Chao Phraya overflow wreaks havoc
BMA sets up special centres for afflicted
People in several Central Plains provinces have begun bearing the brunt of the Chao Phraya River overflow.
The Bangkok Metropolitan Administration (BMA) plans to set up operation centres in flood-prone areas so that help can be provided to victims without delay.
Deputy Bangkok governor Jakkapan Phiewngam said officials will be on standby around the clock at the centres.
Accelerated water discharge from the Chao Phraya barrage dam in Chai Nat has swamped 1,567 houses in five districts of downstream Ang Thong.

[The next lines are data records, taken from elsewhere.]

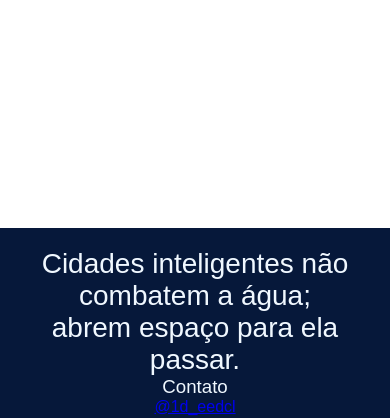
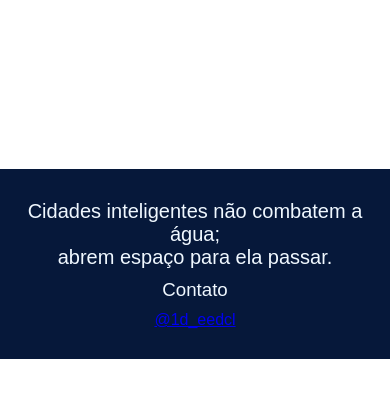
Before and after one commit to MicaeliCaetano/Mapa-Interativo-Enchentes-em-Alagoas, a Django app: page / in a window 390 px wide. Shown: the part 802-1220 px from the top of the page. After the commit the page ends 1161 px from the top, so only its background shows below. Run offline with Django 5.2, Linux system fonts and the light colour scheme.

Commit message:
Ajusta o comportamento do site

```diff
--- a/static/css/style.css
+++ b/static/css/style.css
@@ -55,6 +55,7 @@ h1[title="inicio"] {
 @media (max-width: 600px) {
     h1[title="inicio"] {
         margin-inline: 25px;
+        font-weight: 200;
     }
 }
 
@@ -73,6 +74,6 @@ p[title="inicio"] {
 @media (max-width: 600px) {
     h1{
         font-weight: 300;
-        font-size: 28px;
+        font-size: 20px;
     }
 }
```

Wongduan Ong-laor, 52, said she was concerned about the safety of her disabled father, 80, as the water had nearly reached the first floor of her brother's house, where her father lives. She said she had to paddle to the house to take care of her father during the day before her brother took his turn in the evening.

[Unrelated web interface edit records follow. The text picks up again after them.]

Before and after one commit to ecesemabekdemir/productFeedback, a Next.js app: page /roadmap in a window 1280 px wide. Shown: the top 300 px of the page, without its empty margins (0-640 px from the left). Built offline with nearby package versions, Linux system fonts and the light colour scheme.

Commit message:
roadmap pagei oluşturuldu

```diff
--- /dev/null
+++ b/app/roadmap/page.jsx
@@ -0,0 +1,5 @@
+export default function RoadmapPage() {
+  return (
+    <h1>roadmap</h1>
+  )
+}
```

On Sunday, Ang Thong governor Weerawut Putrasreni delivered necessities to Ms Wongduan. He said he had contacted Disaster Prevention and Mitigation Centre 16 in Chai Nat to provide a makeshift tent for her.
In Chai Nat, flood-stricken villagers in Sapphaya district said they received hot meals only occasionally, mostly from charity organisations.
Their hardship came after the Chao Phraya River overflow swamped more than 2,300 houses in seven tambons of the district.
In Pathum Thani, the rising Chao Phraya River caused water to flood riverside roads near Siriwattana Market in Muang district. Water pumps were deployed there to siphon the water back to the river.
Kwanjai Somboon, a 52-year-old grocer, said water seeped out of her building's ground floor, which she needed to pump out.
Chayapol Thitisak, director-general of the Department of Disaster Prevention and Mitigation (DDPM), said torrential rain and the Chao Phraya dam's accelerated water discharge over the past week have caused flooding in Lop Buri, Kamphaeng Phet, Sing Buri, Ang Thong, Ayutthaya, Nakhon Sawan, Chai Nat, Tak and Pichit provinces.
Wisan Wasuntharapon, chief of the Nakhon Sawan Provincial Irrigation Office, said runoff from the northern region continues to flow into Nakhon Sawan at an average speed of 2,700 cubic metres of water per second.
Accordingly, the level of the Chao Phraya is rising and affecting low-lying areas on the banks of the river.
However, it is highly unlikely that this year's deluge will cause a disaster comparable to the floods of 2011, he said.
Egat has been forced to deny social media rumours that the Bhumibol and Sirikit (above) dams are overflowing. The energy agency says the Bhumibol Dam as of Saturday was filled to 69% of capacity, while the Sirikit Dam is at 84%, and both dams have stopped discharging water at all. (Photo courtesy Egat)
Somkiat Prajamwong, director-general of the Royal Irrigation Department, said the Bhumibol dam in Tak and the Sirikit dam in Uttaradit have stopped discharging water as they need to hold water for use in the dry season, which is just around the corner.
Meanwhile, in Khon Kaen, the Pong River burst its banks and swamped several villages in tambon Phralap and Bueng Neam of Muang district, while the Ubonrat dam began to increase its water discharge rate Sunday due to overcapacity.
In Ban Pheu of tambon Phralap, 150 houses and more than 5,000 rai of rice fields were inundated.
In Chiang, Mai persistent heavy rains triggered road subsidence on Highway 1249 leading to the popular tourist site of Doi Ang Khang. Overnight downpours also caused landslides and fallen trees in several spots on Srivichai Road leading to the Bhubing Palace in Muang district.
Persistent downpours in the South have triggered runoff from Pato Mountain, swamping parts of Highway 4006 between Chumphon's Lang Suan district and Ranong on Sunday. Only one lane of the road remained useable by motorists.